RECORDS Block Start

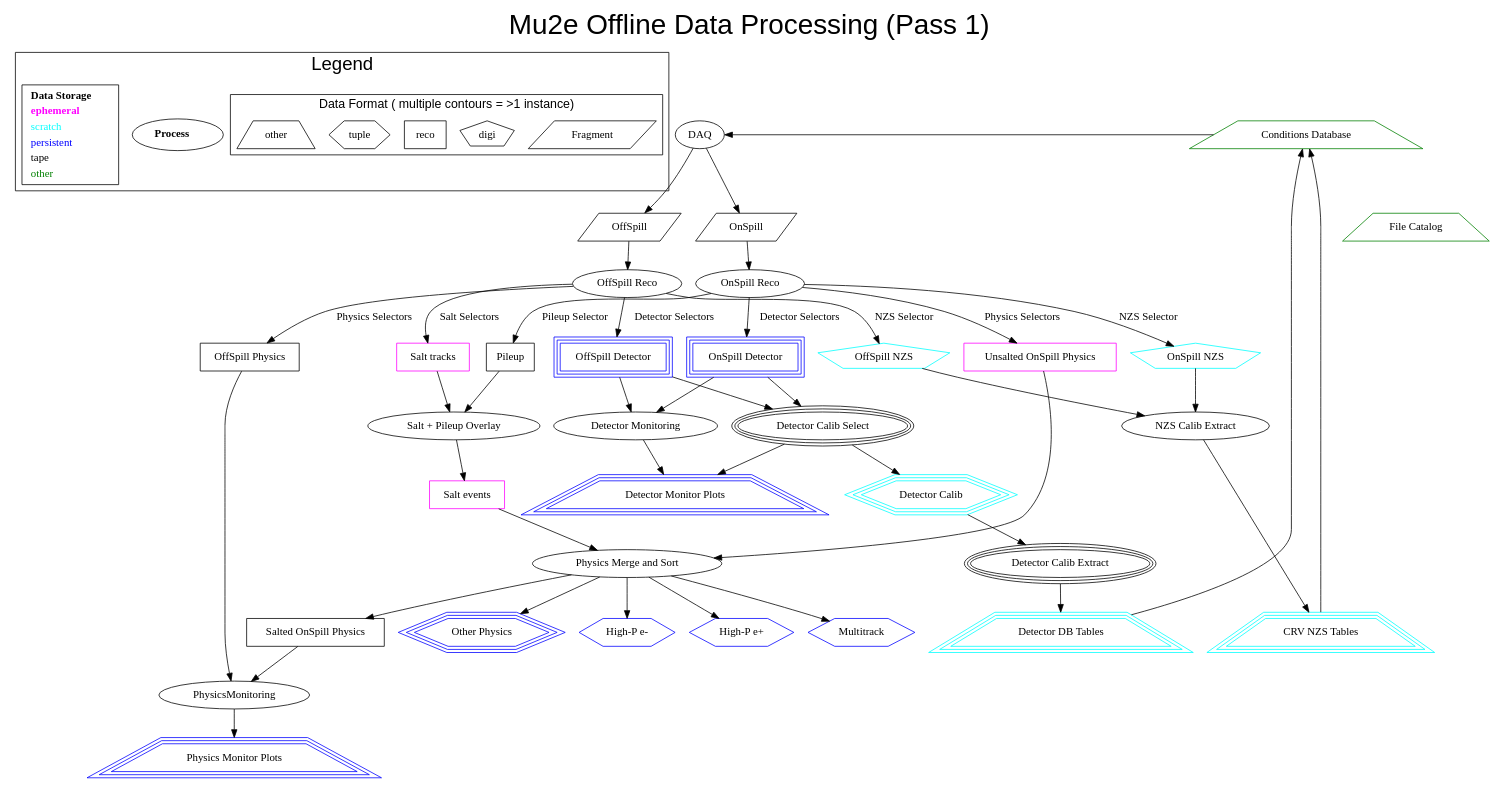
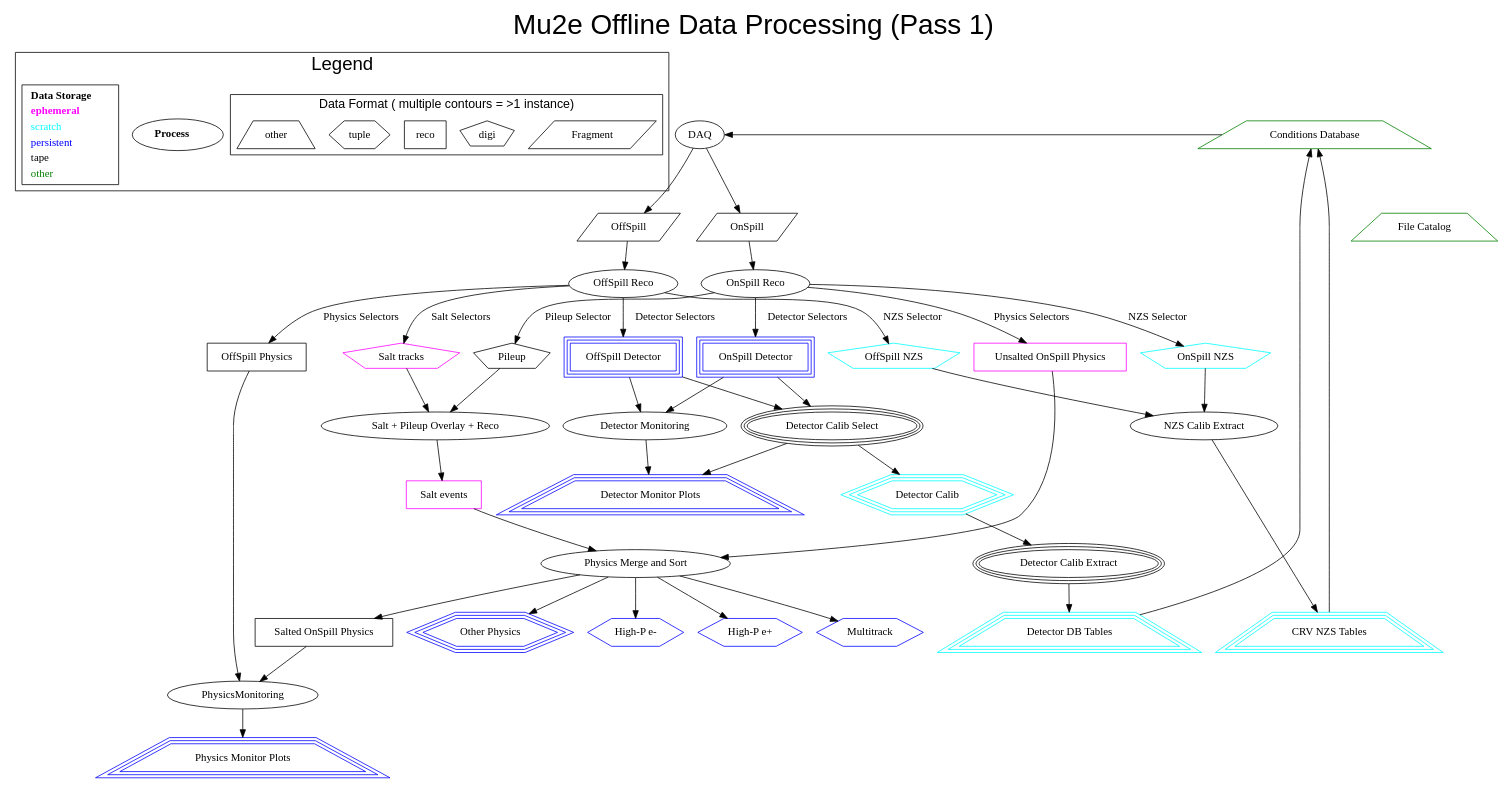
The diagram in Documents/pass1.dot (sophiemiddleton/Production), drawn with Graphviz before and after one commit. The commit also changed 1 other file, not shown here.

Commit message:
exchange salt intermediates from reco -> digis

```diff
--- a/Documents/pass1.dot
+++ b/Documents/pass1.dot
@@ -77,7 +77,7 @@
   ];
   SaltTracks [
     label="Salt tracks",
-    shape=box,
+    shape=pentagon,
     color="fuchsia"
   ];
   SaltEvents [
@@ -138,7 +138,7 @@
   // tape-backed storage
   Pileup [
     label="Pileup",
-    shape=box
+    shape=pentagon
   ];
   DetCalib [
     label="Detector Calib",
@@ -212,7 +212,7 @@
 
 
   SaltOverlay [
-    label="Salt + Pileup Overlay",
+    label="Salt + Pileup Overlay + Reco",
     shape=oval
   ];
   PhysicsMerging [
```
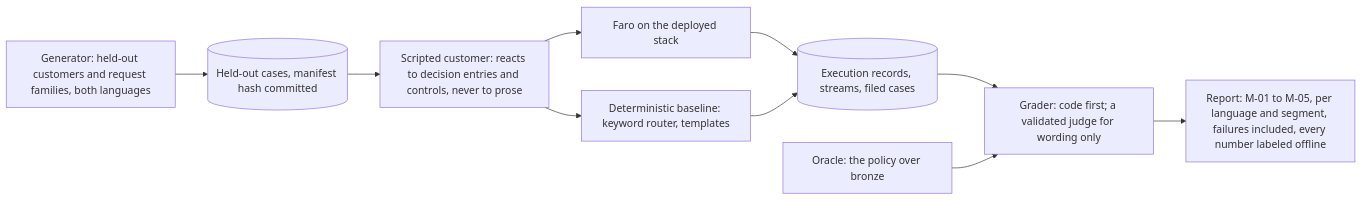
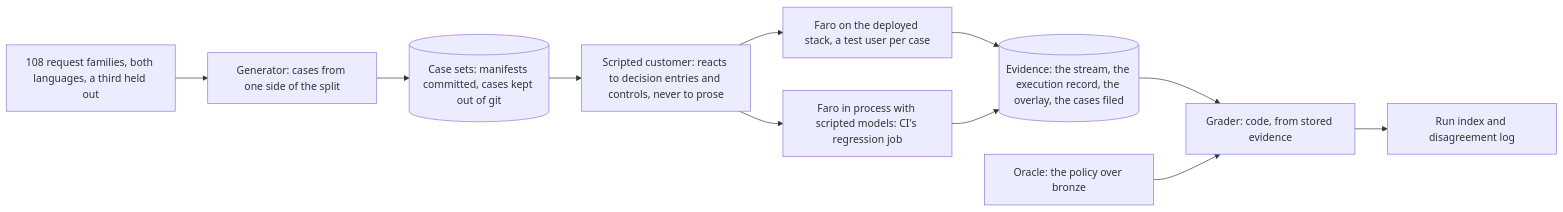
Before and after one commit to gafnts/factored-hackathon-2026-gafnts: the fifth of 5 diagrams in docs/architecture.md, drawn with Mermaid. The commit also changed other lines of this file, not shown here.

Commit message:
Rewrite the architecture page to what prototype runs after promotion 3

````diff
--- a/docs/architecture.md
+++ b/docs/architecture.md
@@ -155,17 +194,18 @@
 ```mermaid
 flowchart LR
-  GEN["Generator: held-out customers and request families, both languages"]
-  CASES[("Held-out cases, manifest hash committed")]
+  FAM["108 request families, both languages, a third held out"]
+  GEN["Generator: cases from one side of the split"]
+  CASES[("Case sets: manifests committed, cases kept out of git")]
   CUST["Scripted customer: reacts to decision entries and controls, never to prose"]
-  SYS["Faro on the deployed stack"]
-  BASE["Deterministic baseline: keyword router, templates"]
-  REC[("Execution records, streams, filed cases")]
+  SYS["Faro on the deployed stack, a test user per case"]
+  PROC["Faro in process with scripted models: CI's regression job"]
+  REC[("Evidence: the stream, the execution record, the overlay, the cases filed")]
   ORC["Oracle: the policy over bronze"]
-  GRADE["Grader: code first; a validated judge for wording only"]
-  REP["Report: M-01 to M-05, per language and segment, failures included, every number labeled offline"]
-  GEN --> CASES --> CUST
+  GRADE["Grader: code, from stored evidence"]
+  OUT["Run index and disagreement log"]
+  FAM --> GEN --> CASES --> CUST
   CUST --> SYS --> REC
-  CUST --> BASE --> REC
+  CUST --> PROC --> REC
   REC --> GRADE
-  ORC --> GRADE --> REP
+  ORC --> GRADE --> OUT
 ```
````
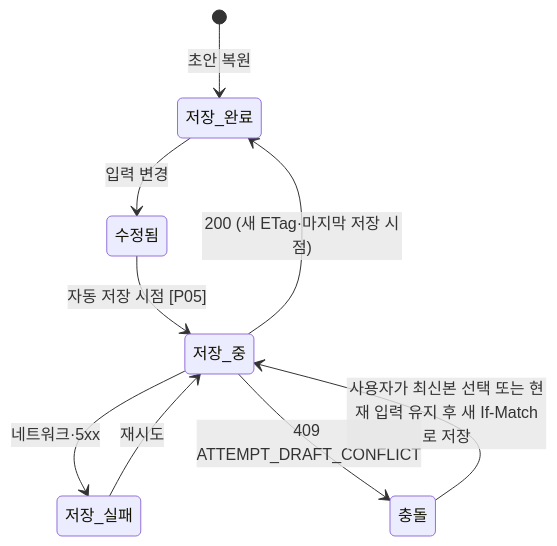
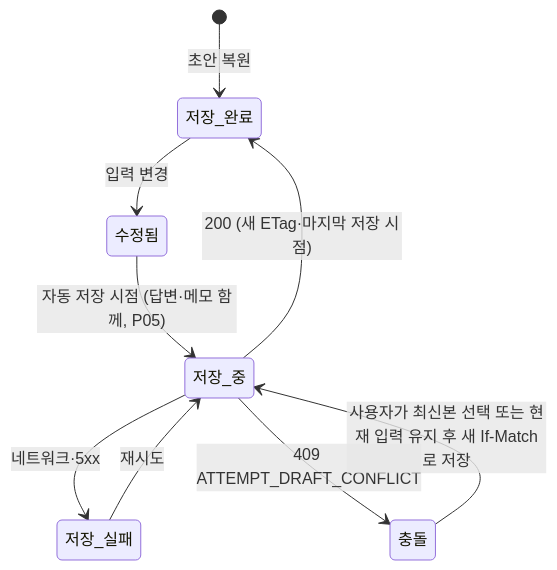
One commit to SKNETWORKS-FAMILY-AICAMP/SKN34-FINAL-3TEAM changed diagram 17 of 17 in docs/design/state-diagram.md. Above: the diagram before and after it, drawn with Mermaid. The commit also changed other lines of this file and 7 other files, not shown here.

````diff
--- a/docs/design/state-diagram.md
+++ b/docs/design/state-diagram.md
@@ -456,11 +460,11 @@
 ```mermaid
 stateDiagram-v2
   [*] --> 저장_완료: 초안 복원
   저장_완료 --> 수정됨: 입력 변경
-  수정됨 --> 저장_중: 자동 저장 시점 [P05]
+  수정됨 --> 저장_중: 자동 저장 시점 (답변·메모 함께, P05)
   저장_중 --> 저장_완료: 200 (새 ETag·마지막 저장 시점)
   저장_중 --> 저장_실패: 네트워크·5xx
   저장_중 --> 충돌: 409 ATTEMPT_DRAFT_CONFLICT
   저장_실패 --> 저장_중: 재시도
   충돌 --> 저장_중: 사용자가 최신본 선택 또는 현재 입력 유지 후 새 If-Match로 저장
 ```
````
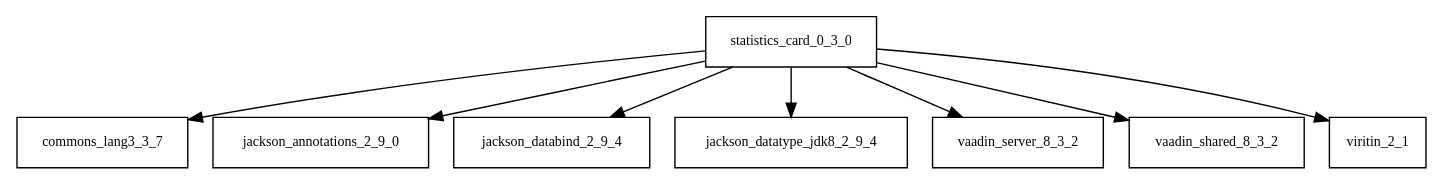
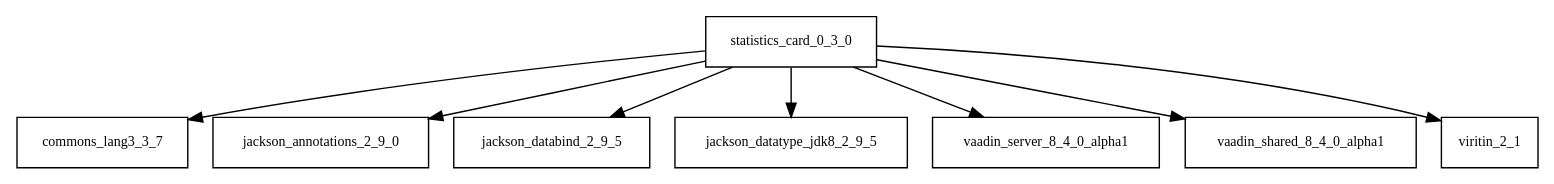
One commit to sjvs/cia changed the diagram in tattleTaleReport/graphviz/statistics-card-0.3.0.jar/statistics-card-0.3.0.jar.dot. Above: the diagram before and after it, drawn with Graphviz. The commit also changed 2329 other files, not shown here.

```diff
--- a/tattleTaleReport/graphviz/statistics-card-0.3.0.jar/statistics-card-0.3.0.jar.dot
+++ b/tattleTaleReport/graphviz/statistics-card-0.3.0.jar/statistics-card-0.3.0.jar.dot
@@ -1,10 +1,10 @@
 digraph statistics_card_0_3_0_dependencies {
   node [shape = box, fontsize=10.0];
   statistics_card_0_3_0 -> commons_lang3_3_7;
   statistics_card_0_3_0 -> jackson_annotations_2_9_0;
-  statistics_card_0_3_0 -> jackson_databind_2_9_4;
-  statistics_card_0_3_0 -> jackson_datatype_jdk8_2_9_4;
-  statistics_card_0_3_0 -> vaadin_server_8_3_2;
-  statistics_card_0_3_0 -> vaadin_shared_8_3_2;
+  statistics_card_0_3_0 -> jackson_databind_2_9_5;
+  statistics_card_0_3_0 -> jackson_datatype_jdk8_2_9_5;
+  statistics_card_0_3_0 -> vaadin_server_8_4_0_alpha1;
+  statistics_card_0_3_0 -> vaadin_shared_8_4_0_alpha1;
   statistics_card_0_3_0 -> viritin_2_1;
 }
```
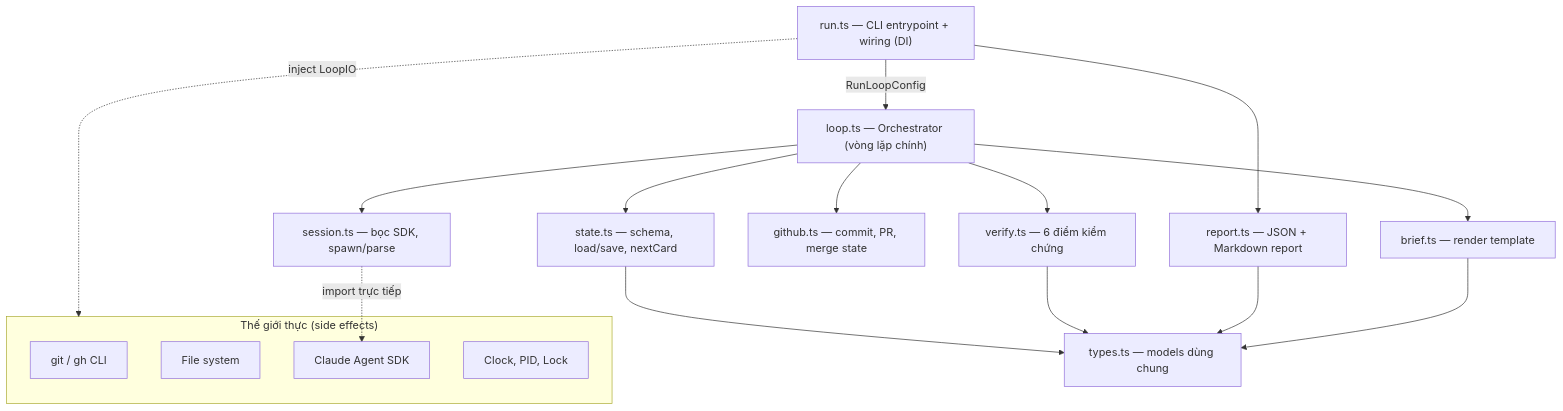
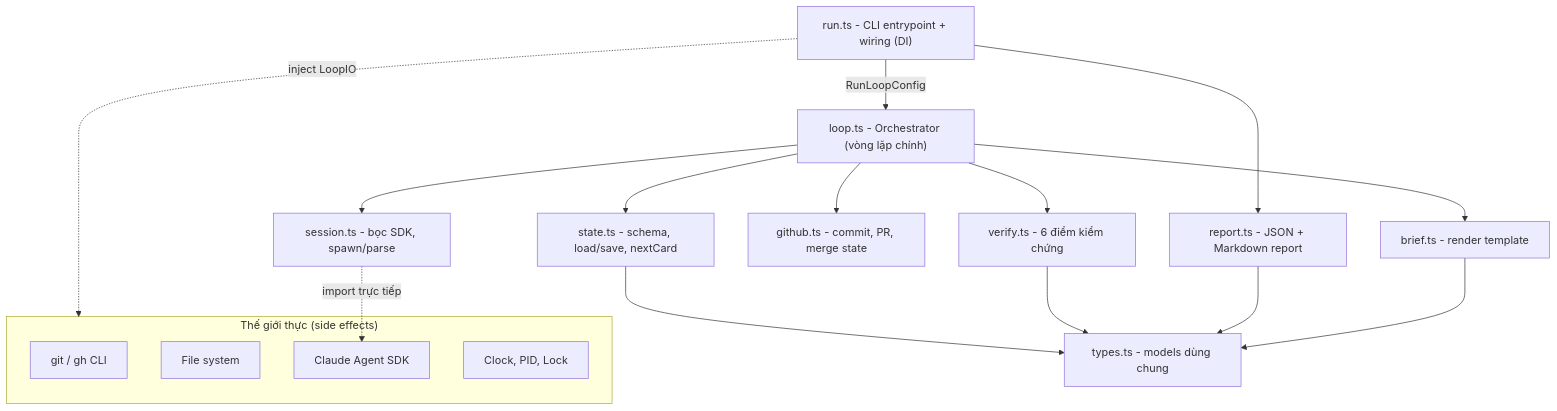
The second of 7 diagrams in src/content/posts/tribe-campaign-runner-orchestrator-vi.md (hieplam/memo), drawn with Mermaid before and after one commit. The commit also changed other lines of this file and 131 other files, not shown here.

````diff
--- a/src/content/posts/tribe-campaign-runner-orchestrator-vi.md
+++ b/src/content/posts/tribe-campaign-runner-orchestrator-vi.md
@@ -67,32 +67,32 @@
 ```mermaid
 flowchart TB
   subgraph WORLD["Thế giới thực (side effects)"]
     GIT["git / gh CLI"]
     FS["File system"]
     SDK["Claude Agent SDK"]
     OS["Clock, PID, Lock"]
   end
-  RUN["run.ts — CLI entrypoint + wiring (DI)"]
-  LOOP["loop.ts — Orchestrator (vòng lặp chính)"]
-  STATE["state.ts — schema, load/save, nextCard"]
-  SESSION["session.ts — bọc SDK, spawn/parse"]
-  VERIFY["verify.ts — 6 điểm kiểm chứng"]
-  GITHUB["github.ts — commit, PR, merge state"]
-  REPORT["report.ts — JSON + Markdown report"]
-  BRIEF["brief.ts — render template"]
-  TYPES["types.ts — models dùng chung"]
+  RUN["run.ts - CLI entrypoint + wiring (DI)"]
+  LOOP["loop.ts - Orchestrator (vòng lặp chính)"]
+  STATE["state.ts - schema, load/save, nextCard"]
+  SESSION["session.ts - bọc SDK, spawn/parse"]
+  VERIFY["verify.ts - 6 điểm kiểm chứng"]
+  GITHUB["github.ts - commit, PR, merge state"]
+  REPORT["report.ts - JSON + Markdown report"]
+  BRIEF["brief.ts - render template"]
+  TYPES["types.ts - models dùng chung"]
 
   RUN -->|RunLoopConfig| LOOP
   RUN -.->|inject LoopIO| WORLD
   RUN --> REPORT
   LOOP --> STATE
   LOOP --> SESSION
   LOOP --> VERIFY
   LOOP --> GITHUB
   LOOP --> BRIEF
   SESSION -.->|import trực tiếp| SDK
   STATE --> TYPES
   VERIFY --> TYPES
   REPORT --> TYPES
   BRIEF --> TYPES
 ```
````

RECORDS Block End

**PROBLEM TO SOLVE**
Give back every record above word for word, dropping pictures.

**RESPONSE AREA**
The diagram in Documents/pass1.dot (sophiemiddleton/Production), drawn with Graphviz before and after one commit. The commit also changed 1 other file, not shown here.

Commit message:
exchange salt intermediates from reco -> digis

```diff
--- a/Documents/pass1.dot
+++ b/Documents/pass1.dot
@@ -77,7 +77,7 @@
   ];
   SaltTracks [
     label="Salt tracks",
-    shape=box,
+    shape=pentagon,
     color="fuchsia"
   ];
   SaltEvents [
@@ -138,7 +138,7 @@
   // tape-backed storage
   Pileup [
     label="Pileup",
-    shape=box
+    shape=pentagon
   ];
   DetCalib [
     label="Detector Calib",
@@ -212,7 +212,7 @@
 
 
   SaltOverlay [
-    label="Salt + Pileup Overlay",
+    label="Salt + Pileup Overlay + Reco",
     shape=oval
   ];
   PhysicsMerging [
```
Before and after one commit to gafnts/factored-hackathon-2026-gafnts: the fifth of 5 diagrams in docs/architecture.md, drawn with Mermaid. The commit also changed other lines of this file, not shown here.

Commit message:
Rewrite the architecture page to what prototype runs after promotion 3

````diff
--- a/docs/architecture.md
+++ b/docs/architecture.md
@@ -155,17 +194,18 @@
 ```mermaid
 flowchart LR
-  GEN["Generator: held-out customers and request families, both languages"]
-  CASES[("Held-out cases, manifest hash committed")]
+  FAM["108 request families, both languages, a third held out"]
+  GEN["Generator: cases from one side of the split"]
+  CASES[("Case sets: manifests committed, cases kept out of git")]
   CUST["Scripted customer: reacts to decision entries and controls, never to prose"]
-  SYS["Faro on the deployed stack"]
-  BASE["Deterministic baseline: keyword router, templates"]
-  REC[("Execution records, streams, filed cases")]
+  SYS["Faro on the deployed stack, a test user per case"]
+  PROC["Faro in process with scripted models: CI's regression job"]
+  REC[("Evidence: the stream, the execution record, the overlay, the cases filed")]
   ORC["Oracle: the policy over bronze"]
-  GRADE["Grader: code first; a validated judge for wording only"]
-  REP["Report: M-01 to M-05, per language and segment, failures included, every number labeled offline"]
-  GEN --> CASES --> CUST
+  GRADE["Grader: code, from stored evidence"]
+  OUT["Run index and disagreement log"]
+  FAM --> GEN --> CASES --> CUST
   CUST --> SYS --> REC
-  CUST --> BASE --> REC
+  CUST --> PROC --> REC
   REC --> GRADE
-  ORC --> GRADE --> REP
+  ORC --> GRADE --> OUT
 ```
````
One commit to SKNETWORKS-FAMILY-AICAMP/SKN34-FINAL-3TEAM changed diagram 17 of 17 in docs/design/state-diagram.md. Above: the diagram before and after it, drawn with Mermaid. The commit also changed other lines of this file and 7 other files, not shown here.

````diff
--- a/docs/design/state-diagram.md
+++ b/docs/design/state-diagram.md
@@ -456,11 +460,11 @@
 ```mermaid
 stateDiagram-v2
   [*] --> 저장_완료: 초안 복원
   저장_완료 --> 수정됨: 입력 변경
-  수정됨 --> 저장_중: 자동 저장 시점 [P05]
+  수정됨 --> 저장_중: 자동 저장 시점 (답변·메모 함께, P05)
   저장_중 --> 저장_완료: 200 (새 ETag·마지막 저장 시점)
   저장_중 --> 저장_실패: 네트워크·5xx
   저장_중 --> 충돌: 409 ATTEMPT_DRAFT_CONFLICT
   저장_실패 --> 저장_중: 재시도
   충돌 --> 저장_중: 사용자가 최신본 선택 또는 현재 입력 유지 후 새 If-Match로 저장
 ```
````
One commit to sjvs/cia changed the diagram in tattleTaleReport/graphviz/statistics-card-0.3.0.jar/statistics-card-0.3.0.jar.dot. Above: the diagram before and after it, drawn with Graphviz. The commit also changed 2329 other files, not shown here.

```diff
--- a/tattleTaleReport/graphviz/statistics-card-0.3.0.jar/statistics-card-0.3.0.jar.dot
+++ b/tattleTaleReport/graphviz/statistics-card-0.3.0.jar/statistics-card-0.3.0.jar.dot
@@ -1,10 +1,10 @@
 digraph statistics_card_0_3_0_dependencies {
   node [shape = box, fontsize=10.0];
   statistics_card_0_3_0 -> commons_lang3_3_7;
   statistics_card_0_3_0 -> jackson_annotations_2_9_0;
-  statistics_card_0_3_0 -> jackson_databind_2_9_4;
-  statistics_card_0_3_0 -> jackson_datatype_jdk8_2_9_4;
-  statistics_card_0_3_0 -> vaadin_server_8_3_2;
-  statistics_card_0_3_0 -> vaadin_shared_8_3_2;
+  statistics_card_0_3_0 -> jackson_databind_2_9_5;
+  statistics_card_0_3_0 -> jackson_datatype_jdk8_2_9_5;
+  statistics_card_0_3_0 -> vaadin_server_8_4_0_alpha1;
+  statistics_card_0_3_0 -> vaadin_shared_8_4_0_alpha1;
   statistics_card_0_3_0 -> viritin_2_1;
 }
```
The second of 7 diagrams in src/content/posts/tribe-campaign-runner-orchestrator-vi.md (hieplam/memo), drawn with Mermaid before and after one commit. The commit also changed other lines of this file and 131 other files, not shown here.

````diff
--- a/src/content/posts/tribe-campaign-runner-orchestrator-vi.md
+++ b/src/content/posts/tribe-campaign-runner-orchestrator-vi.md
@@ -67,32 +67,32 @@
 ```mermaid
 flowchart TB
   subgraph WORLD["Thế giới thực (side effects)"]
     GIT["git / gh CLI"]
     FS["File system"]
     SDK["Claude Agent SDK"]
     OS["Clock, PID, Lock"]
   end
-  RUN["run.ts — CLI entrypoint + wiring (DI)"]
-  LOOP["loop.ts — Orchestrator (vòng lặp chính)"]
-  STATE["state.ts — schema, load/save, nextCard"]
-  SESSION["session.ts — bọc SDK, spawn/parse"]
-  VERIFY["verify.ts — 6 điểm kiểm chứng"]
-  GITHUB["github.ts — commit, PR, merge state"]
-  REPORT["report.ts — JSON + Markdown report"]
-  BRIEF["brief.ts — render template"]
-  TYPES["types.ts — models dùng chung"]
+  RUN["run.ts - CLI entrypoint + wiring (DI)"]
+  LOOP["loop.ts - Orchestrator (vòng lặp chính)"]
+  STATE["state.ts - schema, load/save, nextCard"]
+  SESSION["session.ts - bọc SDK, spawn/parse"]
+  VERIFY["verify.ts - 6 điểm kiểm chứng"]
+  GITHUB["github.ts - commit, PR, merge state"]
+  REPORT["report.ts - JSON + Markdown report"]
+  BRIEF["brief.ts - render template"]
+  TYPES["types.ts - models dùng chung"]
 
   RUN -->|RunLoopConfig| LOOP
   RUN -.->|inject LoopIO| WORLD
   RUN --> REPORT
   LOOP --> STATE
   LOOP --> SESSION
   LOOP --> VERIFY
   LOOP --> GITHUB
   LOOP --> BRIEF
   SESSION -.->|import trực tiếp| SDK
   STATE --> TYPES
   VERIFY --> TYPES
   REPORT --> TYPES
   BRIEF --> TYPES
 ```
````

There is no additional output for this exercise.